"We're announcing a new project that's a natural extension of Google Chrome — the Google Chrome Operating System. It's our attempt to re-think what operating systems should be."

Naturally, the tech world goes crazy. I've seen people say such polarized things as "Today marks the knee of the great curve of Microsoft's decline" and "Google's vision is meaningless to consumers." I've seen people say that this is just what the world needs to push Linux into the spotlight and spread its market share, but alongside those, I've seen people criticize the proposed operating system as a direct affront to Linux. In truth, the tech world is full of zealots and fanboys who will say pretty much anything to draw attention to their OS/browser/etc. of choice. Let's look at this logically, level-headed.

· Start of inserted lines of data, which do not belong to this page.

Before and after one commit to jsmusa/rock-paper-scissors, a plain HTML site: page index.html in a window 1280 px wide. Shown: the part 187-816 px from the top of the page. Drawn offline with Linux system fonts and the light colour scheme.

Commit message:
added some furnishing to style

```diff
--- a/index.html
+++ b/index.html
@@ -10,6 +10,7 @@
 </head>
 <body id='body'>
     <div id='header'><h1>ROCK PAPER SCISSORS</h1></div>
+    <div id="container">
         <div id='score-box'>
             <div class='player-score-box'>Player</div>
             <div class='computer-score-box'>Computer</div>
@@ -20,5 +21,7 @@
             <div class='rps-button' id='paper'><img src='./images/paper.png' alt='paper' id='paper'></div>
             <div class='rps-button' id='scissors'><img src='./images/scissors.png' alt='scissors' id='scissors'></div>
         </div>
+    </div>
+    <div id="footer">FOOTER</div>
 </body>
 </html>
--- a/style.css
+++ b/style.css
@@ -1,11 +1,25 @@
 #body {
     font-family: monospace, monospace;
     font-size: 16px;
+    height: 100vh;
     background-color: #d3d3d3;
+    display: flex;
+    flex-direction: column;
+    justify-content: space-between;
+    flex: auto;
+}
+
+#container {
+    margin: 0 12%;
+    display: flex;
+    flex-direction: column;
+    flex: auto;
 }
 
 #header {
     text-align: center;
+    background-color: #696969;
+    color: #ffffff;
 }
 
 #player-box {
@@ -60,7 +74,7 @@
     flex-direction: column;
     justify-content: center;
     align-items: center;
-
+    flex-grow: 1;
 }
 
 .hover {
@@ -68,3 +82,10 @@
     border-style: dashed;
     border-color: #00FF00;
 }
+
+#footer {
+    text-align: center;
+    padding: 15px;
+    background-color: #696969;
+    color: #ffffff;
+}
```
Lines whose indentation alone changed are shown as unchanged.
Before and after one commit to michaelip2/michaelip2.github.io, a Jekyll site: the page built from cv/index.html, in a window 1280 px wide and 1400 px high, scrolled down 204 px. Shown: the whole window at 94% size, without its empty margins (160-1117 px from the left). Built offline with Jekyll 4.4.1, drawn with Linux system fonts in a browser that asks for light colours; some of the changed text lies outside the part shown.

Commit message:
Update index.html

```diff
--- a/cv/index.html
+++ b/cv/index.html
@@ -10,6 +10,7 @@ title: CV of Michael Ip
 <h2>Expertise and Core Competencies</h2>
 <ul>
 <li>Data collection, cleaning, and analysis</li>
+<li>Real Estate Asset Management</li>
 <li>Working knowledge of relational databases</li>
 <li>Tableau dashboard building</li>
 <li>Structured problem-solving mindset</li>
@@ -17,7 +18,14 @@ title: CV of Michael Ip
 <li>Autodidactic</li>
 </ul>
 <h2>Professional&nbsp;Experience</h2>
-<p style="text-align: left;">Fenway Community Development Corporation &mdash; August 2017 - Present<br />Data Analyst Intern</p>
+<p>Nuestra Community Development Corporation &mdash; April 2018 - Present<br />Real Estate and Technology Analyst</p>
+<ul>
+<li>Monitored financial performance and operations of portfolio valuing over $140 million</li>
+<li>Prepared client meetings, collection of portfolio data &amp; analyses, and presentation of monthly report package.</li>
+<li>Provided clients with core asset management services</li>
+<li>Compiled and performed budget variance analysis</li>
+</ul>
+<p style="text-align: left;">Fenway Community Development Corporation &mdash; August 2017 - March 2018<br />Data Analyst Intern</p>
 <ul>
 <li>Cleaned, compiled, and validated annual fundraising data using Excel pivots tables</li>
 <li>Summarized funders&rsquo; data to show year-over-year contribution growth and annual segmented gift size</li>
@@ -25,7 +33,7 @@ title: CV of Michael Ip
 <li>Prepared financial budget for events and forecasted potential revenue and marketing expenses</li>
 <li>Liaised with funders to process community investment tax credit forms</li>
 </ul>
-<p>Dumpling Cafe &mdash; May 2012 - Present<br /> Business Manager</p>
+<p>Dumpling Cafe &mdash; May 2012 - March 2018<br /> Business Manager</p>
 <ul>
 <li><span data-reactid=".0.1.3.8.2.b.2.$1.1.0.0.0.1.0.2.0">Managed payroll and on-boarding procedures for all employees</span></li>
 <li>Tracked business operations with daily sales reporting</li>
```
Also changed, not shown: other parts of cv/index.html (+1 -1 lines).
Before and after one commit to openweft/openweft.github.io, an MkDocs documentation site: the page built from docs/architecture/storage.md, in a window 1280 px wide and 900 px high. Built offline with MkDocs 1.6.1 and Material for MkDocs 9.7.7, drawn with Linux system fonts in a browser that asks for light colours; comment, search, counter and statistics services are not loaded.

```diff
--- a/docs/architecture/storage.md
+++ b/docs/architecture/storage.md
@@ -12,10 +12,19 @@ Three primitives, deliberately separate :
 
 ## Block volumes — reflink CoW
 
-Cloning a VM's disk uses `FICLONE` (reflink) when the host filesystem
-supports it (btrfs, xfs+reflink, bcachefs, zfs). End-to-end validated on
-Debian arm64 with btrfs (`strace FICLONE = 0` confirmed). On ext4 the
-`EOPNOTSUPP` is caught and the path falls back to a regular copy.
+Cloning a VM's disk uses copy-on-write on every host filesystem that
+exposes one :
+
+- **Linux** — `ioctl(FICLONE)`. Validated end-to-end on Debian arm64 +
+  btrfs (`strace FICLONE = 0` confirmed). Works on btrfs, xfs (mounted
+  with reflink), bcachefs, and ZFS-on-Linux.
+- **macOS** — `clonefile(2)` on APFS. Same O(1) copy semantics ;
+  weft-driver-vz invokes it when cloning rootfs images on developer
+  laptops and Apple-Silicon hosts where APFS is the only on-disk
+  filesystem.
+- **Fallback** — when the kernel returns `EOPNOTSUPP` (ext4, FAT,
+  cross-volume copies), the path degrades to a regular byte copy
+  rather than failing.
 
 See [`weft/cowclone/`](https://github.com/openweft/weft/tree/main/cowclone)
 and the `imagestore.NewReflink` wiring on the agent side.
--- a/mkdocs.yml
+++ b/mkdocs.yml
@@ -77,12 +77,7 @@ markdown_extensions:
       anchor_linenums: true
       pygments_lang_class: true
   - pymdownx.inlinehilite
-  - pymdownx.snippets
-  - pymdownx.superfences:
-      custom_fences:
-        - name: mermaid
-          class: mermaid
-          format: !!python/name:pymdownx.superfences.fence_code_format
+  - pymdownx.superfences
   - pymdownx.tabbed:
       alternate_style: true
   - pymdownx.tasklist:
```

Before we can begin to decide how this affects the computing community at large, we have to define what it is. That said, here are some basic facts about the project according to what Google published. It is

  • Open-source
  • Lightweight
  • Targeted at netbooks
  • Focused on "speed, simplicity, and security"
  • Capable of booting and being on the net "in seconds"
  • Running Linux at the core
  • Running a new window system (not X)
  • Running the webkit-based browser Chrome on top of that
  • Not Android

Let's tackle the two obvious questions.

What does this mean for Microsoft?

Quick answer: who knows? Certainly, Microsoft's long-standing campaign of deceit, condescension, and failure to meet promises is beginning to fail them, especially in the light of Apple's advertisement campaigns in the past few years which have been an unabashed, straightforward attack on Microsoft, even if they were largely a heap of fibs themselves. At the end of 2006, it would appear that Microsoft had roughly 94% of the market depending on how you measure it (and if Wikipedia's sources are accurate), while Mac claimed 5-6% and the various Linux distributions carried less than 1% of the pie. At the end of June 2009, those same sources show various Windows OSes occupying a little less than 88% of the market, Mac's share increasing to roughly 9-11%, with Linux still dangling in at a little bit less than 1% (but still more than its previous "roughly 1%").

Chrome OS fits a niche market: the netbook. These are those (almost annoyingly) small computers that are meant to have only enough processing power to put a person on the Internet and do some basic word processing. They are definitely helpful for the technologically disinclined. A person wanting to actually accomplish something impressive will look elsewhere, but netbooks definitely have a good reason to exist. I'm sure that Chrome OS will run quite nicely there. It's a niche that Microsoft will have a hard time filling, even with Windows 7, which is intended to do just that.

Win7 requires 16-20 GB of free space on the hard drive, and that's ignoring any filespace left over for other software. Microsoft Office will then chew up another 1.5 to 3 gigs depending on how much of that software you need. Tack on the high video card requirements and you have a stodgy, slow, and ugly operating system that devours more of the disk than necessary.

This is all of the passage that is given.